Your task> Everything from the line containing "Bump version from 1.0.0 to 1.0.1 in README" through the last line of the records must be returned verbatim, and nothing outside that range.
***** Exercise inputs *****
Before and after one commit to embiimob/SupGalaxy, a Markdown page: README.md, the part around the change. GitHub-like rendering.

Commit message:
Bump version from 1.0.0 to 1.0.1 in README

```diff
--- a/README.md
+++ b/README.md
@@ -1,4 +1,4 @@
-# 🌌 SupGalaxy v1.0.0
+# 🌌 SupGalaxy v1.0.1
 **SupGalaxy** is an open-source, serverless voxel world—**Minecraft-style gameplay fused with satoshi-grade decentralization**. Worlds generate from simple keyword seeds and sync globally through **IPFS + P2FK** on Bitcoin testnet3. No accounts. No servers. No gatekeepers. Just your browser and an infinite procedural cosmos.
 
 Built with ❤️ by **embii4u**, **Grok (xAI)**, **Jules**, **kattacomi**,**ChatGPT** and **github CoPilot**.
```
*****
Response to this task>
Bump version from 1.0.0 to 1.0.1 in README

```diff
--- a/README.md
+++ b/README.md
@@ -1,4 +1,4 @@
-# 🌌 SupGalaxy v1.0.0
+# 🌌 SupGalaxy v1.0.1
 **SupGalaxy** is an open-source, serverless voxel world—**Minecraft-style gameplay fused with satoshi-grade decentralization**. Worlds generate from simple keyword seeds and sync globally through **IPFS + P2FK** on Bitcoin testnet3. No accounts. No servers. No gatekeepers. Just your browser and an infinite procedural cosmos.
 
 Built with ❤️ by **embii4u**, **Grok (xAI)**, **Jules**, **kattacomi**,**ChatGPT** and **github CoPilot**.
```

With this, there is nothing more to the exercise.